evelynne
dignity
I've just watched the news now, and trust me if the lady in question was already in a care home any dignity she had would have soon gone out the window.

There are good run care homes, in my view, the council run ones being better, but mostly run by poorly paid staff, with patients continually being sedated to make their jobs easier.

My only regret over the care of my father is that he had to spend his last 10 days of life in a care home, something I didn;t want , but had no choice in. I'm not sure if it was the sedation or the indignation of having to share his last days sleeping with strangers that killed him. When I arrived at that home that day, they had put him on a trolley in a dark back room which was full of junk. I realised then, what they thought of him. I'm glad he didn;t last long there, because I know he hated it.
 

EVELYNNE

evelynne
dignity
I can only go by the one home I know and it's nothing like that at all.

Martyn, I'm glad the home you know is like it is, with happy residents that have a community. there are places out there like that, but they should all be like that.

The elderly, although not all being able to look after themselves, still hold purpose and value to life and should be treated with the dignity they deserve.

I remember once looking at homes in our area for respite care for my father, it was awful. I remember driving away with my husband thinking I was going to have to put dad in one of these places just so we could have a holiday, which we desperately needed, but my heart didn;t want to do it, I was torn between looking after my father, and the rest my husband needed, i was distraught but I knew if Peter said he was to go to one of these places, I had to agree. We were driving back home in silence, when my husband said, "i'd rather take dad to the police station and tell them he s been shopifting cos he have better treatment in prison. We will carry on as we are". I was so relieved that I didn;t have to let my dad down at that time.
 

Martyn

Member
dignity
Martyn, I'm glad the home you know is like it is, with happy residents that have a community. there are places out there like that, but they should all be like that.

The elderly, although not all being able to look after themselves, still hold purpose and value to life and should be treated with the dignity they deserve.

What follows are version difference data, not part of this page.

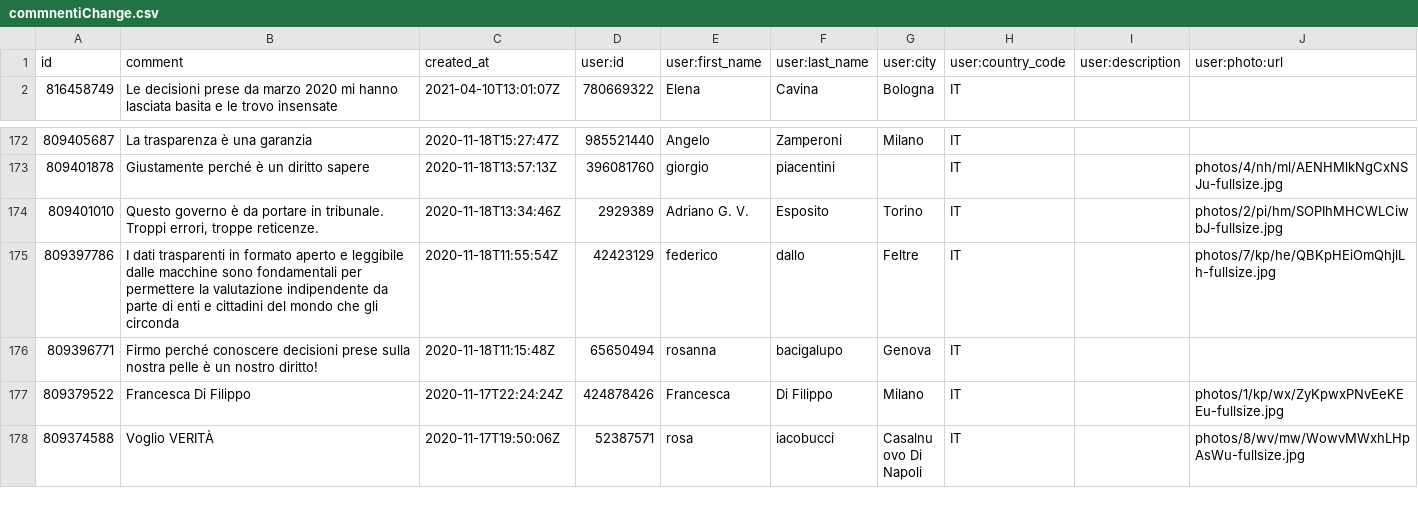
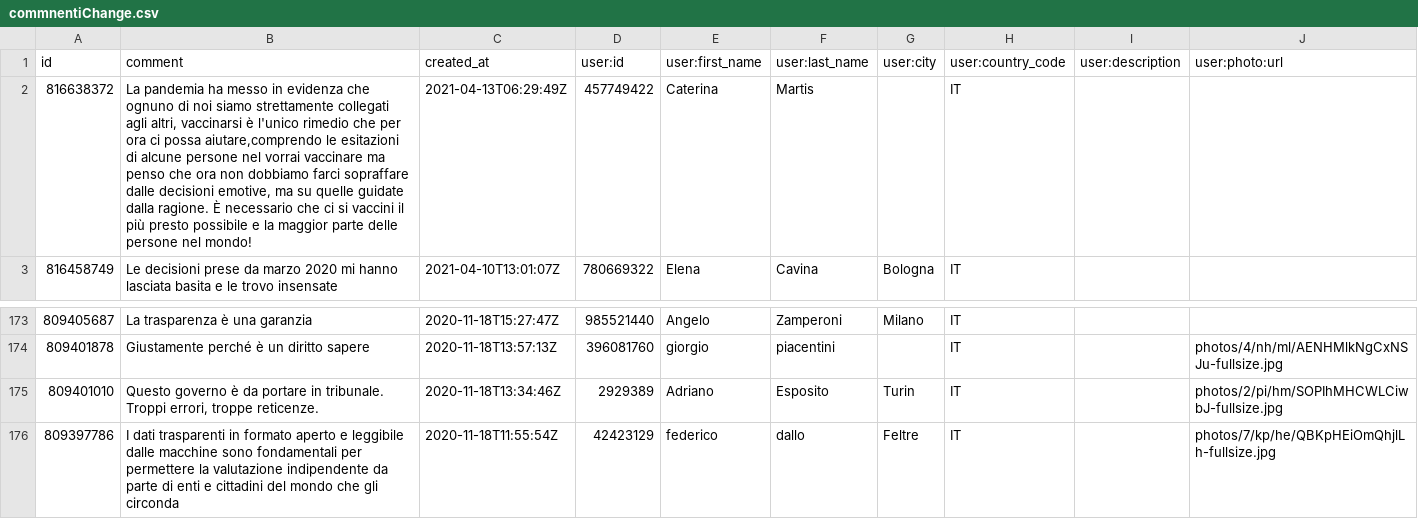
Before and after one commit to ondata/datibenecomune, a CSV file: risorse/commnentiChange.csv, drawn as a sheet; only a part is shown, gaps mark what is left out; the shorter side is filled out with more unchanged rows; addresses are those after the commit; the diff names each change by its address in the sheet, - before the commit and + after, or states it on an @@ line.

```diff
--- a/risorse/commnentiChange.csv
+++ b/risorse/commnentiChange.csv
+row 2: 816638372 | La pandemia ha messo in evidenza che ognuno di noi siamo strettamente collegati agli altri, vaccinarsi è l'unico rimedio che per ora ci possa aiutare,comprendo le esitazioni di alcune persone nel vorrai vaccinare ma penso che ora non dobbiamo farci sopraffare dalle decisioni emotive, ma su quelle guidate dalla ragione. È necessario che ci si vaccini il più presto possibile e la maggior parte delle persone nel mondo! | 2021-04-13T06:29:49Z | 457749422 | Caterina | Martis |  | IT
-E175 (user:first_name): Adriano G. V.
+E175 (user:first_name): Adriano
-G175 (user:city): Torino
+G175 (user:city): Turin
```
Also changed, not shown: 1 other file.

I remember once looking at homes in our area for respite care for my father, it was awful. I remember driving away with my husband thinking I was going to have to put dad in one of these places just so we could have a holiday, which we desperately needed, but my heart didn;t want to do it, I was torn between looking after my father, and the rest my husband needed, i was distraught but I knew if Peter said he was to go to one of these places, I had to agree. We were driving back home in silence, when my husband said, "i'd rather take dad to the police station and tell them he s been shopifting cos he have better treatment in prison. We will carry on as we are". I was so relieved that I didn;t have to let my dad down at that time.


I know what you mean. My elderly mother-in-law(90 next week) is living with us. She is no problem other than she isn't very good on her feet. My wife works 4 days a week 6 hrs per day locally, and I work from home a lot so we get by being around for her. Putting in a home did occur to us and i think it wouldn't be a bad thing as she would other company but the cost of doing that is around £2600 per month. If you are lucky you can get funding from the local council. If you have property(she doesn't) and only you are in it then it has to be sold to pay for the funding.

As you know they love to reminisce about old times, that alone can be very tiring going over and over the same things all the time. I know my wife needs a break from it all. We have tried to make the house as safe as possible for times when we aren't there but it only takes a minute for an accident to happen. She tries to do things for herself so she isn't a burden but she doesn't realise doing things increase the chance of something bad happening so that in itself can be stressful for us.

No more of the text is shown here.